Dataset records
────────────────

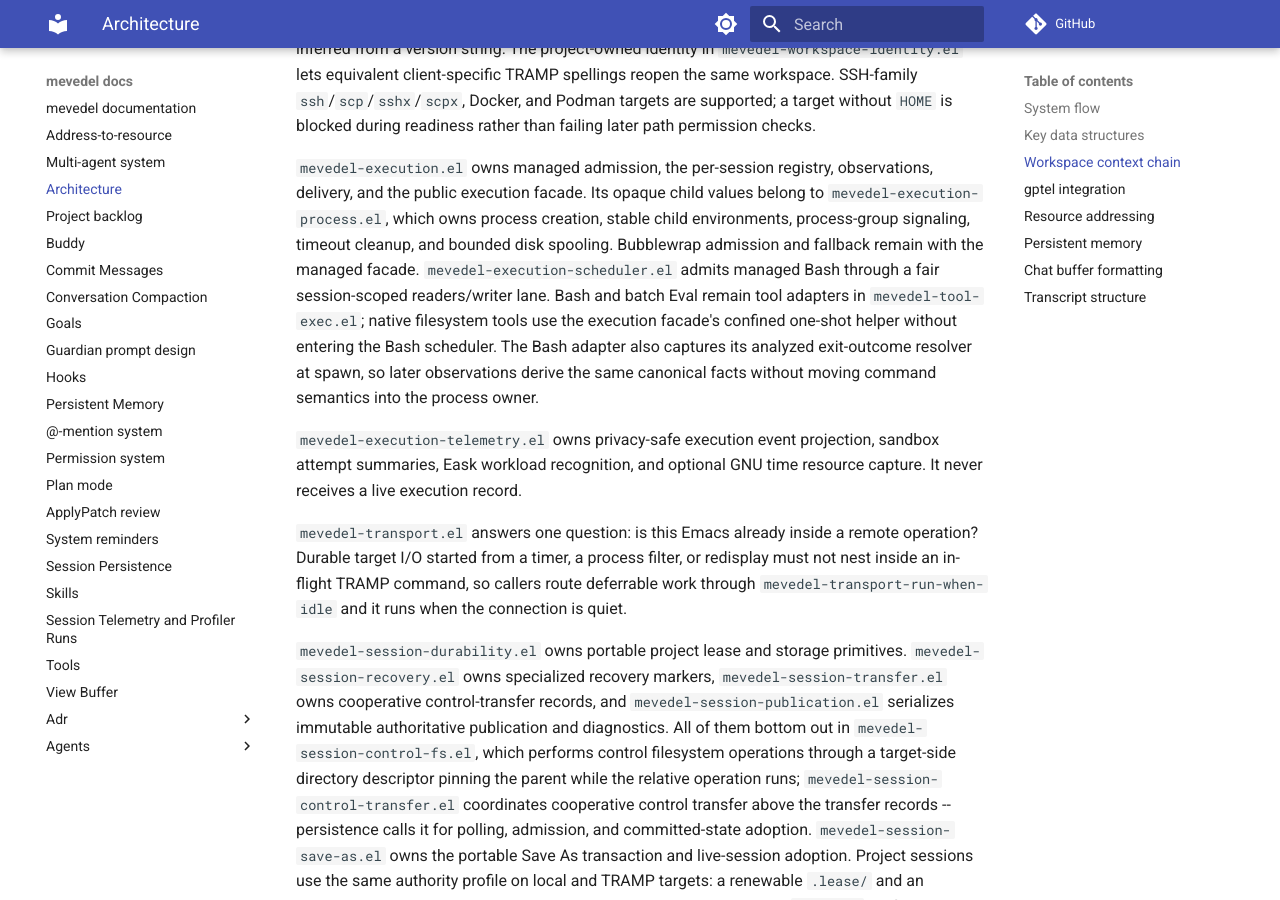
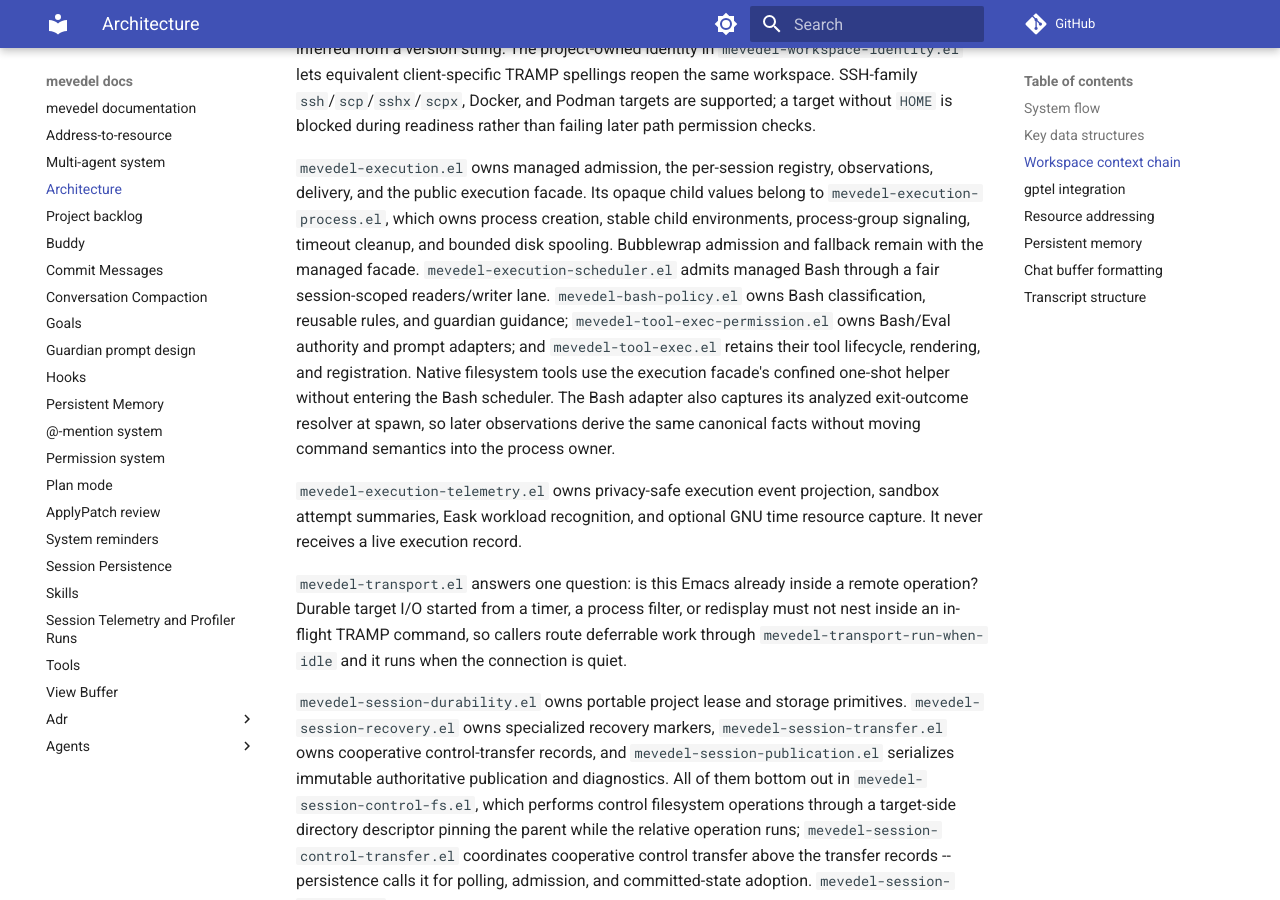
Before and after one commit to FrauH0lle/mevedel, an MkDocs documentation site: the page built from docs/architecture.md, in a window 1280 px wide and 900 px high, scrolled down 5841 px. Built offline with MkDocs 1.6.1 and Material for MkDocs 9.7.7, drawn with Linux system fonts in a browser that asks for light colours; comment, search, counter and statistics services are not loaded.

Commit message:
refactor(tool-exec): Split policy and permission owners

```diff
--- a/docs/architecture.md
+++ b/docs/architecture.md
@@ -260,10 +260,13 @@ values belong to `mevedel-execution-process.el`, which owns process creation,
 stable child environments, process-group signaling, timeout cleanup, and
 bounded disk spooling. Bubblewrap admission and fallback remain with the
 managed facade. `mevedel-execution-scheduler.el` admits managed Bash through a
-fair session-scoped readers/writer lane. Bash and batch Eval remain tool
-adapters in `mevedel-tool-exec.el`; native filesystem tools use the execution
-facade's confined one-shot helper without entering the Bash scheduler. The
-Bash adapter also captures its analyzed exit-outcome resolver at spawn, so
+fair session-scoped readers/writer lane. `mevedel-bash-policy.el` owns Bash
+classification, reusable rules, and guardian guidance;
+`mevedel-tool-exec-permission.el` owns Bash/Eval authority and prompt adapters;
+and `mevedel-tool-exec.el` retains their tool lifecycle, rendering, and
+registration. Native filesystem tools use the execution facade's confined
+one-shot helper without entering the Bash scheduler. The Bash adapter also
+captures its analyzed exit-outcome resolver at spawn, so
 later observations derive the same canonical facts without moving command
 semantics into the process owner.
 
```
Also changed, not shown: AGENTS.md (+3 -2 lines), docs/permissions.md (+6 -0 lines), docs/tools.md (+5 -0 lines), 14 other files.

────────────────

◆ **WHAT THE TASK ASKS**: Print every line of the data exactly. Pictures do not belong in the copy.

◆ **RESULT OF THIS TASK**:
Before and after one commit to FrauH0lle/mevedel, an MkDocs documentation site: the page built from docs/architecture.md, in a window 1280 px wide and 900 px high, scrolled down 5841 px. Built offline with MkDocs 1.6.1 and Material for MkDocs 9.7.7, drawn with Linux system fonts in a browser that asks for light colours; comment, search, counter and statistics services are not loaded.

Commit message:
refactor(tool-exec): Split policy and permission owners

```diff
--- a/docs/architecture.md
+++ b/docs/architecture.md
@@ -260,10 +260,13 @@ values belong to `mevedel-execution-process.el`, which owns process creation,
 stable child environments, process-group signaling, timeout cleanup, and
 bounded disk spooling. Bubblewrap admission and fallback remain with the
 managed facade. `mevedel-execution-scheduler.el` admits managed Bash through a
-fair session-scoped readers/writer lane. Bash and batch Eval remain tool
-adapters in `mevedel-tool-exec.el`; native filesystem tools use the execution
-facade's confined one-shot helper without entering the Bash scheduler. The
-Bash adapter also captures its analyzed exit-outcome resolver at spawn, so
+fair session-scoped readers/writer lane. `mevedel-bash-policy.el` owns Bash
+classification, reusable rules, and guardian guidance;
+`mevedel-tool-exec-permission.el` owns Bash/Eval authority and prompt adapters;
+and `mevedel-tool-exec.el` retains their tool lifecycle, rendering, and
+registration. Native filesystem tools use the execution facade's confined
+one-shot helper without entering the Bash scheduler. The Bash adapter also
+captures its analyzed exit-outcome resolver at spawn, so
 later observations derive the same canonical facts without moving command
 semantics into the process owner.
 
```
Also changed, not shown: AGENTS.md (+3 -2 lines), docs/permissions.md (+6 -0 lines), docs/tools.md (+5 -0 lines), 14 other files.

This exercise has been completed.